GLLI's inception in 2014 traces back to the "Leading Light Club," a school club founded by Dieudonne Allo in a rural school in Eastern Cape. Allo, a schoolteacher then, established this club to provide a space and tools for young people to cultivate their natural gifts beyond academics, building future leadership skills. Recognising the need to strengthen the children's ecosystem to promote his "leading light" vision in the classroom and at home, Allo sought to extend the same empowering space provided to students in the club to adults in the community. During this journey, he discovered the work of Teresa Graham Brett (JD), author of "Parenting for Social Change," and the two became friends and collaborated closely. This collaboration led to the formalisation of the non-profit. Joined by two like-minded collaborators, Ntombomzi Thabede and David Metler, the team operated under the name "Alliance for Parenting Education in Africa (APEA)" for the organization's first three years. Throughout this foundational period, GLLI's founders, driven by a commitment to community connections, initiating community partnerships in South Africa and Botswana. Their primary focus was to grasp the specific needs of these communities.
Over those crucial three years, GLLI focused on two pivotal initiatives: student innovation clubs, designed to nurture innovation among young individuals, and "Iziko," which facilitated parenting circles. The aim of Iziko was to empower parents and educators with the knowledge and skills to cultivate nurturing and enabling relationships with children. The overarching belief was that every individual enters the world with a unique gift or "ray of light." If identified early in life and provided with the appropriate tools and environment, this gift could flourish, leading to prosperity for the individual and their community.

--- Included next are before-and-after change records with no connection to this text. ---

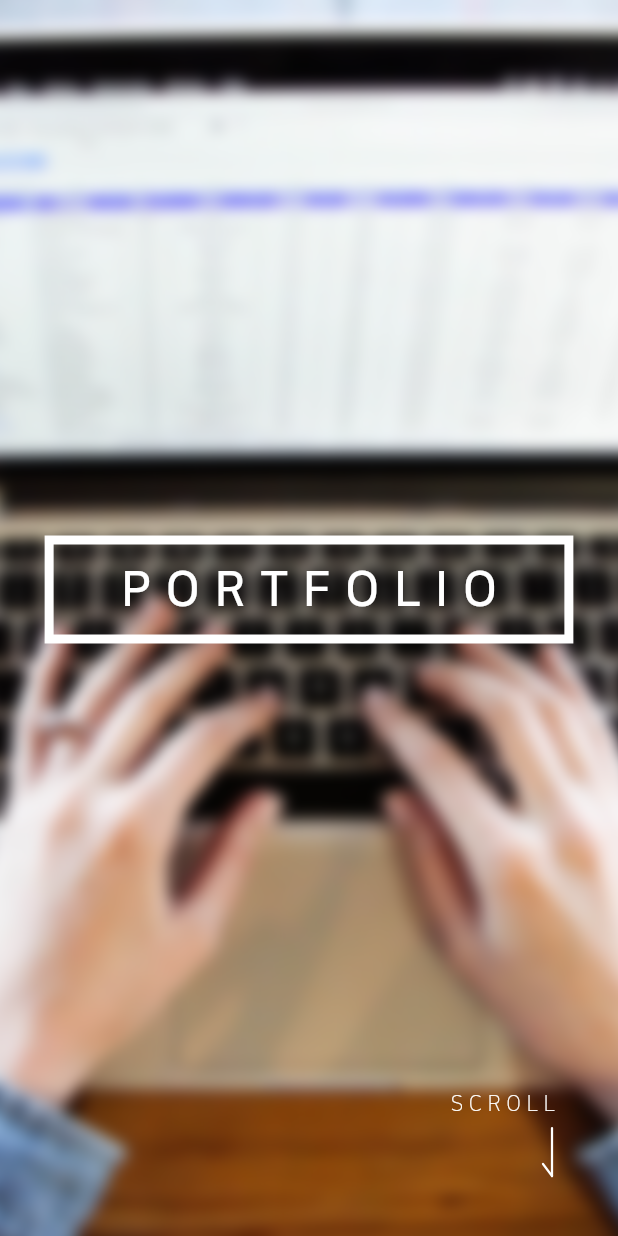
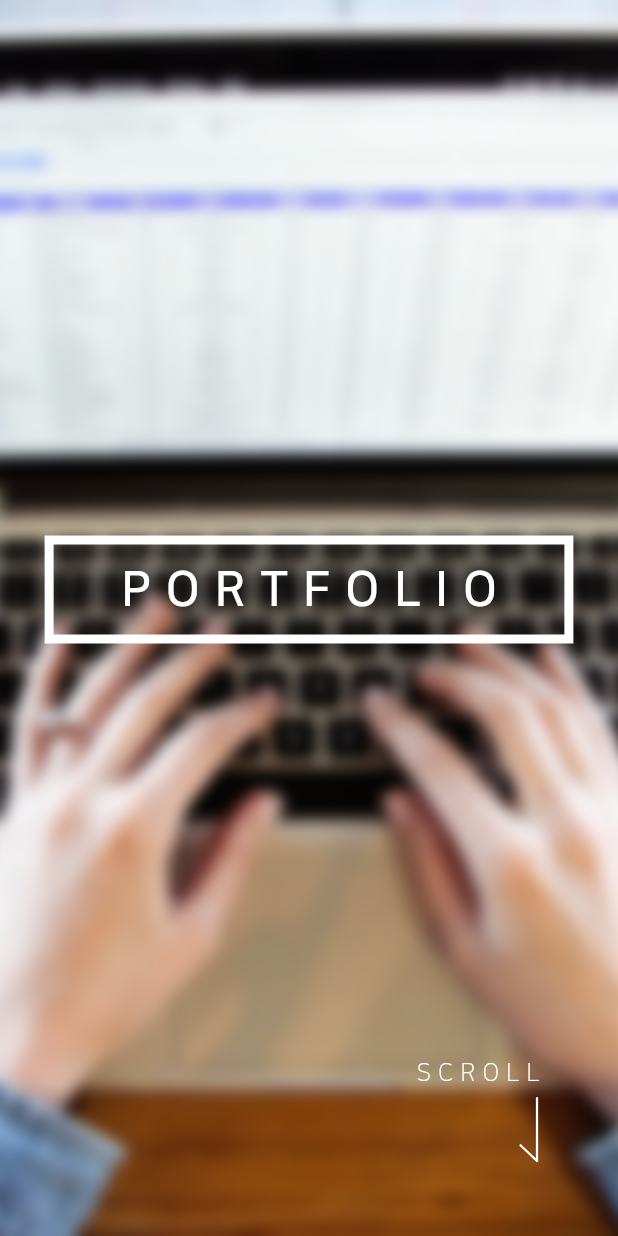
Before and after one commit to hsd2747/portfolio, a Flutter app: the screen it shows after launch, after a tap on "Portfolio", on a phone screen of 412 x 824 dp. Run offline on Flutter 3.47's test engine with Material 2 defaults, Android fonts, the phone set to English and light mode, and no system bars; drawn by our look-alikes of animated_text_kit; our stand-ins replace tuple, visibility_detector.

Commit message:
screen scroll

```diff
--- a/lib/views/custom_cursor_wrap.dart
+++ b/lib/views/custom_cursor_wrap.dart
@@ -21,8 +21,8 @@ class CustomCursorWrap extends StatefulWidget {
 }
 
 class _CustomCursorWrapState extends State<CustomCursorWrap> {
-  final double scroll_length = 130;
-  final int scroll_speed_ms = 200;
+  double scroll_length = 130;
+  final int scroll_speed_ms = 1000;
 
   bool initialize = false;
 
@@ -48,6 +48,8 @@ class _CustomCursorWrapState extends State<CustomCursorWrap> {
         mouseCursorModel.setHoverButton(false);
       });
     }
+
+    scroll_length = MediaQuery.of(context).size.height;
 
     return Scaffold(
       backgroundColor: CustomTheme.of(context).background,
--- a/lib/views/portfolio/portfolio_screen.dart
+++ b/lib/views/portfolio/portfolio_screen.dart
@@ -45,7 +45,7 @@ class _PortfolioScreenState extends State<PortfolioScreen> {
         // ),
         MainImageWidget(),
         Container(
-          height: 30,
+          height: 70,
           color: CustomTheme.of(context).background,
         ),
         AboutMeWidget(),
--- a/lib/views/portfolio/widgets/about_me_widget.dart
+++ b/lib/views/portfolio/widgets/about_me_widget.dart
@@ -1,16 +1,60 @@
 import 'package:flutter/material.dart';
+import 'package:visibility_detector/visibility_detector.dart';
+
+import '../../../components/sequence_animation.dart';
 
 import '../../../theme/theme_manager.dart';
 
-class AboutMeWidget extends StatelessWidget {
-  AboutMeWidget({Key key}) : super(key: key);
+class AboutMeWidget extends StatefulWidget {
+  @override
+  _AboutMeWidgetState createState() => _AboutMeWidgetState();
+}
+
+class _AboutMeWidgetState extends State<AboutMeWidget>
+    with SingleTickerProviderStateMixin, AutomaticKeepAliveClientMixin {
+  AnimationController _controller;
+
+  @override
+  bool get wantKeepAlive => true;
+
+  @override
+  void dispose() {
+    _controller.dispose();
+
+    super.dispose();
+  }
+
+  @override
+  void initState() {
+    _controller = AnimationController(
+      vsync: this,
+      duration: Duration(
+        milliseconds: 4000,
+      ),
+    );
+
+    super.initState();
+  }
 
   @override
   Widget build(BuildContext context) {
+    super.build(context);
+
+    return VisibilityDetector(
+      key: ValueKey('aboutMeKey'),
+      onVisibilityChanged: (visibilityInfo) {
+        if (visibilityInfo.visibleFraction < 0.6) return;
+
+        if (_controller.isDismissed) {
+          if (mounted) _controller.forward();
+        }
+      },
+      child: AnimatedBuilder(
+        animation: _controller,
+        builder: (context, child) {
           return Column(
             children: [
-        Center(
-          child: Text(
+              Text(
                 'ABOUT ME',
                 style: TextStyle(
                   color: CustomTheme.of(context).subTextColor1,
@@ -18,29 +62,130 @@ class AboutMeWidget extends StatelessWidget {
                   fontWeight: FontWeight.bold,
                 ),
               ),
-        ),
               SizedBox(height: 60),
               Row(
                 mainAxisAlignment: MainAxisAlignment.center,
                 crossAxisAlignment: CrossAxisAlignment.center,
                 children: [
-            Container(
-              width: 200,
-              height: 200,
+                  SequenceAnimation(
+                    controller: _controller,
+                    startInterval: 0.0,
+                    endInterval: 0.2,
+                    child: Container(
+                      width: 240,
+                      height: 240,
                       decoration: BoxDecoration(
-                borderRadius: BorderRadius.circular(100),
+                        borderRadius: BorderRadius.circular(120),
                         color: CustomTheme.of(context).lightBackground,
                       ),
                       child: Center(
                         child: Text('사진'),
                       ),
                     ),
-            SizedBox(width: 60),
+                  ),
+                  SizedBox(width: 80),
                   Column(
                     crossAxisAlignment: CrossAxisAlignment.start,
                     children: [
+                      SequenceAnimation(
+                        startInterval: 0.20,
+                        endInterval: 0.30,
+                        axis: AnimationAxis.right,
+                        controller: _controller,
+                        child: introduceText('MY NAME', '한승대'),
+                      ),
+                      SizedBox(height: 40),
+                      SequenceAnimation(
+                        startInterval: 0.24,
+                        endInterval: 0.34,
+                        axis: AnimationAxis.right,
+                        controller: _controller,
+                        child: introduceText('BIRTHDAY', '1999 . 01 . 25'),
+                      ),
+                      SizedBox(height: 40),
+                      SequenceAnimation(
+                        startInterval: 0.28,
+                        endInterval: 0.38,
+                        axis: AnimationAxis.right,
+                        controller: _controller,
+                        child: introduceText('CONTACTS', '010.4145.2757'),
+                      ),
+                    ],
+                  ),
+                ],
+              ),
+              SizedBox(height: 40),
+              SequenceAnimation(
+                startInterval: 0.35,
+                endInterval: 0.55,
+                controller: _controller,
+                child: ConstrainedBox(
+                  constraints: BoxConstraints(
+                    maxWidth: 600,
+                    minWidth: 600,
+                  ),
+                  child: Text(
+                    '"Lorem ipsum dolor sit amet, consectetur adipiscing elit, sed do eiusmod tempor incididunt ut labore et dolore magna aliqua. Ut enim ad minim veniam, quis nostrud exercitation ullamco laboris nisi ut aliquip ex ea commodo consequat."',
+                    style: TextStyle(
+                      fontSize: 14,
+                      color: CustomTheme.of(context).mainTextColor,
+                    ),
+                  ),
+                ),
+              ),
+              SizedBox(height: 40),
+              SequenceAnimation(
+                startInterval: 0.55,
+                endInterval: 0.75,
+                controller: _controller,
+                child: ConstrainedBox(
+                  constraints: BoxConstraints(
+                    maxWidth: 600,
+                    minWidth: 600,
+                  ),
+                  child: Column(
+                    crossAxisAlignment: CrossAxisAlignment.start,
+                    children: [
                       Text(
-                  'MY NAME',
+                        'MY LIKES',
+                        style: TextStyle(
+                          fontSize: 16,
+                          fontWeight: FontWeight.bold,
+                          color: CustomTheme.of(context).mainTextColor,
+                        ),
+                      ),
+                      SizedBox(height: 20),
+                      Row(
+                        mainAxisAlignment: MainAxisAlignment.spaceBetween,
+                        children: List.generate(5, (index) {
+                          return Container(
+                            margin: EdgeInsets.fromLTRB(20, 0, 20, 0),
+                            width: 50,
+                            height: 50,
+                            decoration: BoxDecoration(
+                              borderRadius: BorderRadius.circular(25),
+                              color: CustomTheme.of(context).lightBackground,
+                            ),
+                          );
+                        }),
+                      )
+                    ],
+                  ),
+                ),
+              ),
+            ],
+          );
+        },
+      ),
+    );
+  }
+
+  Widget introduceText(String title, String content) {
+    return Column(
+      crossAxisAlignment: CrossAxisAlignment.start,
+      children: [
+        Text(
+          title,
           style: TextStyle(
             fontSize: 16,
             fontWeight: FontWeight.bold,
@@ -49,59 +194,13 @@ class AboutMeWidget extends StatelessWidget {
         ),
         SizedBox(height: 5),
         Text(
-                  '한승대',
-                  style: TextStyle(
-                    fontSize: 16,
-                    color: CustomTheme.of(context).subTextColor2,
-                  ),
-                ),
-                SizedBox(height: 40),
-                Text(
-                  'BIRTHDAY',
-                  style: TextStyle(
-                    fontSize: 16,
-                    fontWeight: FontWeight.bold,
-                    color: CustomTheme.of(context).mainTextColor,
-                  ),
-                ),
-                SizedBox(height: 5),
-                Text(
-                  '1999 . 01 . 25',
-                  style: TextStyle(
-                    fontSize: 16,
-                    color: CustomTheme.of(context).subTextColor2,
-                  ),
-                ),
-                SizedBox(height: 40),
-                Text(
-                  'CONTACTS',
-                  style: TextStyle(
-                    fontSize: 16,
-                    fontWeight: FontWeight.bold,
-                    color: CustomTheme.of(context).mainTextColor,
-                  ),
-                ),
-                SizedBox(height: 5),
-                Text(
-                  '010.4145.2757',
+          content,
           style: TextStyle(
             fontSize: 16,
             color: CustomTheme.of(context).subTextColor2,
           ),
         ),
       ],
-            ),
-          ],
-        ),
-        SizedBox(height: 40),
-        Text(
-          '"Lorem ipsum dolor sit amet, consectetur adipiscing elit, sed do eiusmod tempor incididunt ut labore et dolore magna aliqua. Ut enim ad minim veniam, quis nostrud exercitation ullamco laboris nisi ut aliquip ex ea commodo consequat. Duis aute irure dolor in reprehenderit in voluptate velit esse cillum dolore eu fugiat nulla pariatur. Excepteur sint occaecat cupidatat non proident, sunt in culpa qui officia deserunt mollit anim id est laborum."',
-          style: TextStyle(
-            fontSize: 14,
-            color: CustomTheme.of(context).mainTextColor,
-          ),
-        )
-      ],
     );
   }
 }
--- a/lib/views/portfolio/widgets/main_image_widget.dart
+++ b/lib/views/portfolio/widgets/main_image_widget.dart
@@ -11,10 +11,13 @@ class MainImageWidget extends StatefulWidget {
 }
 
 class _MainImageWidgetState extends State<MainImageWidget>
-    with SingleTickerProviderStateMixin {
+    with SingleTickerProviderStateMixin, AutomaticKeepAliveClientMixin {
   AnimationController _controller;
 
   final GlobalKey _mainImageKey = GlobalKey();
+
+  @override
+  bool get wantKeepAlive => true;
 
   @override
   void dispose() {
@@ -41,6 +44,8 @@ class _MainImageWidgetState extends State<MainImageWidget>
 
   @override
   Widget build(BuildContext context) {
+    super.build(context);
+
     return Container(
       height: MediaQuery.of(context).size.height,
       // width: MediaQuery.of(context).size.width,
@@ -135,7 +140,7 @@ class _MainImageWidgetState extends State<MainImageWidget>
           Align(
             alignment: Alignment.bottomRight,
             child: Padding(
-              padding: EdgeInsets.fromLTRB(0, 0, 40, 40),
+              padding: EdgeInsets.fromLTRB(0, 0, 50, 50),
               child: Column(
                 mainAxisAlignment: MainAxisAlignment.end,
                 crossAxisAlignment: CrossAxisAlignment.end,
@@ -143,15 +148,15 @@ class _MainImageWidgetState extends State<MainImageWidget>
                   Text(
                     'SCROLL',
                     style: TextStyle(
-                      fontSize: 14,
+                      fontSize: 16,
                       color: Colors.white,
                       fontWeight: FontWeight.w200,
-                      letterSpacing: 4,
+                      letterSpacing: 5,
                     ),
                   ),
                   Container(
-                    height: 40,
-                    width: 10,
+                    height: 50,
+                    width: 15,
                     padding: EdgeInsets.fromLTRB(0, 8, 4, 0),
                     child: CustomPaint(
                       painter: CustomDownArrow(),
--- a/pubspec.yaml
+++ b/pubspec.yaml
@@ -37,6 +37,7 @@ dependencies:
   # Only UI
   cupertino_icons: ^1.0.2
   animated_text_kit: ^4.1.1
+  visibility_detector: ^0.2.0-nullsafety.1
 
 dev_dependencies:
   flutter_test:
```
Also changed, not shown: pubspec.lock. Lines whose indentation alone changed are shown as unchanged.
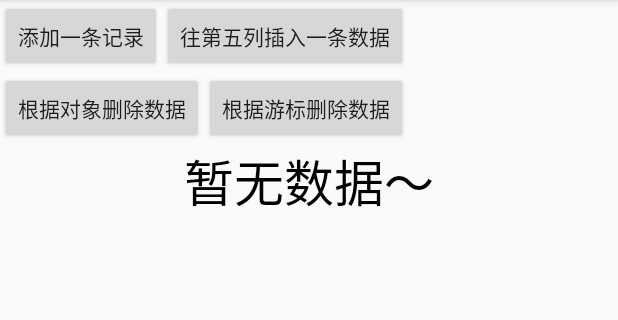
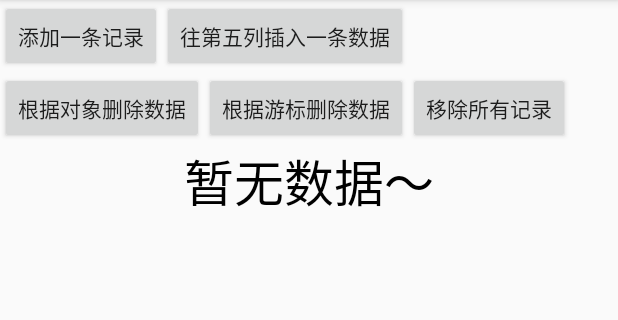
Before and after one commit to clayzhu/Study_Android, an Android app: the screen it shows after launch (MainActivity), on a phone screen of 412 x 824 dp, the part 84-404 px from its top. Run offline under Robolectric (Android 15) with nearby library versions, the phone set to English and light mode, and no system bars.

Commit message:
实现移除所有记录。

```diff
--- a/Demo/2.4.9_ListViewDemo2/app/src/main/java/com/clayzhu/listviewdemo2/MainActivity.java
+++ b/Demo/2.4.9_ListViewDemo2/app/src/main/java/com/clayzhu/listviewdemo2/MainActivity.java
@@ -40,6 +40,10 @@ public class MainActivity extends AppCompatActivity implements Button.OnClickLis
      * 根据游标删除数据
      */
     private Button btn_remove2;
+    /**
+     * 移除所有记录
+     */
+    private Button btn_clear;
 
     @Override
     protected void onCreate(Bundle savedInstanceState) {
@@ -76,6 +80,10 @@ public class MainActivity extends AppCompatActivity implements Button.OnClickLis
         // 根据游标删除数据
         btn_remove2 = findViewById(R.id.btn_remove2);
         btn_remove2.setOnClickListener(this);
+
+        // 移除所有记录
+        btn_clear = findViewById(R.id.btn_clear);
+        btn_clear.setOnClickListener(this);
     }
 
     @Override
@@ -105,6 +113,9 @@ public class MainActivity extends AppCompatActivity implements Button.OnClickLis
                 }
                 mAdapter.remove(2);
                 break;
+            case R.id.btn_clear:    // 移除所有记录
+                mAdapter.clear();
+                break;
         }
     }
 }
--- a/Demo/2.4.9_ListViewDemo2/app/src/main/res/layout/activity_main.xml
+++ b/Demo/2.4.9_ListViewDemo2/app/src/main/res/layout/activity_main.xml
@@ -40,6 +40,12 @@
             android:layout_height="wrap_content"
             android:text="根据游标删除数据" />
 
+        <Button
+            android:id="@+id/btn_clear"
+            android:layout_width="wrap_content"
+            android:layout_height="wrap_content"
+            android:text="移除所有记录" />
+
     </LinearLayout>
 
     <ListView
```
Also changed, not shown: Demo/2.4.9_ListViewDemo2/app/src/main/java/com/clayzhu/listviewdemo2/MyAdapter.java (+12 -5 lines).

However, GLLI’s founders recognised that when parents and teachers employed oppressive or disempowering methods in raising children, these gifts could remain unfulfilled and the light within the children dimmed. They also found that in addition to lack of skills, the stress of poverty, among primary caregivers, especially women were major impediments to building these nurturing and enabling relationships with their children to help them identify and develop their “lights”.
In 2018, in collaboration with the Goldin Institute, GLLI organised a community visioning summit at Saint John's College in Mthatha, Eastern Cape. This gathering brought together students, youths, parents, community leaders, teachers, and Walter Sisulu University to collectively reflect on the genuine needs of the community and envisage programmes that would address those pressing needs.
From this summit and the extensive groundwork previously conducted in South Africa and Botswana, GLLI developed its current model and its core activities. These community-driven efforts have proven highly successful. GLLI remains dedicated to identifying the ever-changing needs of the community and adapting its solutions to address them. A prime example of this adaptability is demonstrated in the GLLI’s response to the challenges posed by the COVID-19 pandemic to small women-owned businesses through Ibali lam.
Global Leading Light Initiatives 2023
© GLLI 2023